→ **Task objective**:
Repeat every entry word for word. Images do not belong in the copy.

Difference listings
--- --- ---
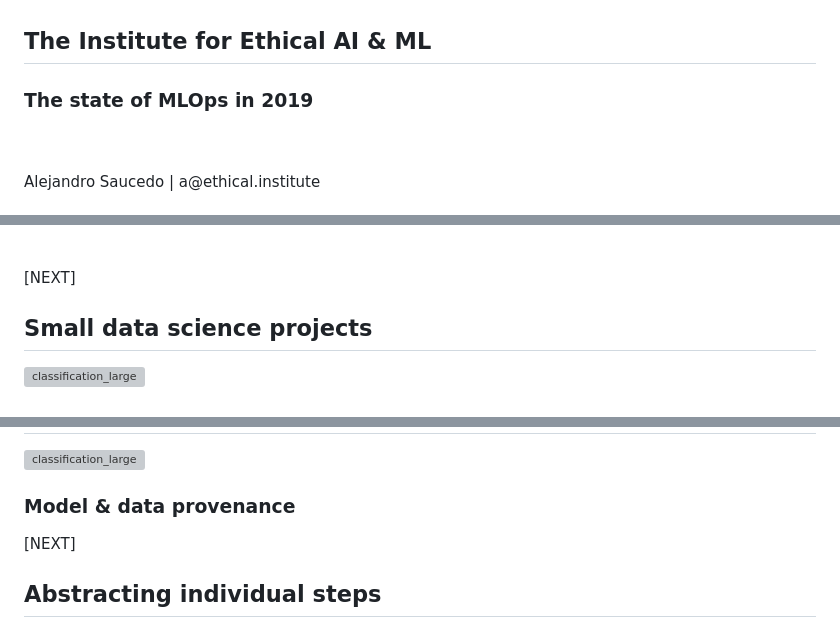
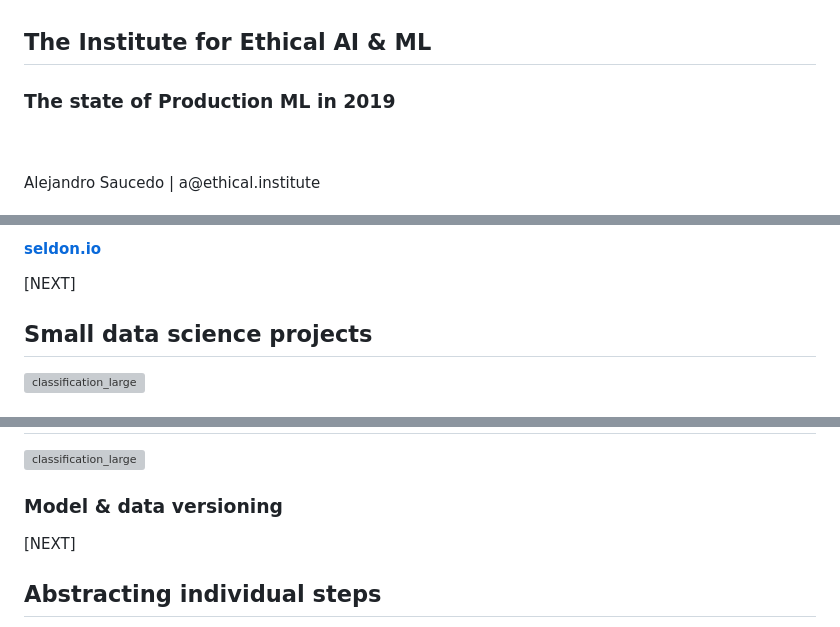
Before and after one commit to EthicalML/state-of-mlops-2020, a Markdown page: contents.md, 3 parts joined by grey strips. Rendered like a GitHub page; grey boxes are pictures that could not be loaded.

```diff
--- a/contents.md
+++ b/contents.md
@@ -2,7 +2,7 @@
 <!-- .slide: data-background="images/network-background.jpg" class="background" -->
 
 <h2>The Institute for Ethical AI & ML</h2>
-<h3>The state of MLOps in 2019</h3>
+<h3>The state of Production ML in 2019</h3>
 <p>
   <br />
   <br />
@@ -13,3 +77,5 @@
+#### <a href="https://seldon.io">seldon.io</a>
+
 
 [NEXT]
 <!-- .slide: data-background="images/parti.png" class="background smallquote" style="color: white" -->
@@ -117,7 +192,7 @@ As our data science requirements grow...
 <!-- .slide: data-background="images/partistat.png" class="background smallquote" style="color: white" -->
 # 2.1 Reproducibility
 ![classification_large](images/mltemp6.png)
-### Model & data provenance
+### Model & data versioning
 
 
 [NEXT]
```
Also changed, not shown: other parts of contents.md (+125 -38 lines), images/aletechuk.png (added), images/alibi.jpg (added), images/grafana.jpg (added), images/kibana.jpg (added), images/kubeflowexample.jpg (added), images/pytorchhub.jpg (added), 1 other file.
--- --- ---
→ **Answer to this exercise**:
Before and after one commit to EthicalML/state-of-mlops-2020, a Markdown page: contents.md, 3 parts joined by grey strips. Rendered like a GitHub page; grey boxes are pictures that could not be loaded.

```diff
--- a/contents.md
+++ b/contents.md
@@ -2,7 +2,7 @@
 <!-- .slide: data-background="images/network-background.jpg" class="background" -->
 
 <h2>The Institute for Ethical AI & ML</h2>
-<h3>The state of MLOps in 2019</h3>
+<h3>The state of Production ML in 2019</h3>
 <p>
   <br />
   <br />
@@ -13,3 +77,5 @@
+#### <a href="https://seldon.io">seldon.io</a>
+
 
 [NEXT]
 <!-- .slide: data-background="images/parti.png" class="background smallquote" style="color: white" -->
@@ -117,7 +192,7 @@ As our data science requirements grow...
 <!-- .slide: data-background="images/partistat.png" class="background smallquote" style="color: white" -->
 # 2.1 Reproducibility
 ![classification_large](images/mltemp6.png)
-### Model & data provenance
+### Model & data versioning
 
 
 [NEXT]
```
Also changed, not shown: other parts of contents.md (+125 -38 lines), images/aletechuk.png (added), images/alibi.jpg (added), images/grafana.jpg (added), images/kibana.jpg (added), images/kubeflowexample.jpg (added), images/pytorchhub.jpg (added), 1 other file.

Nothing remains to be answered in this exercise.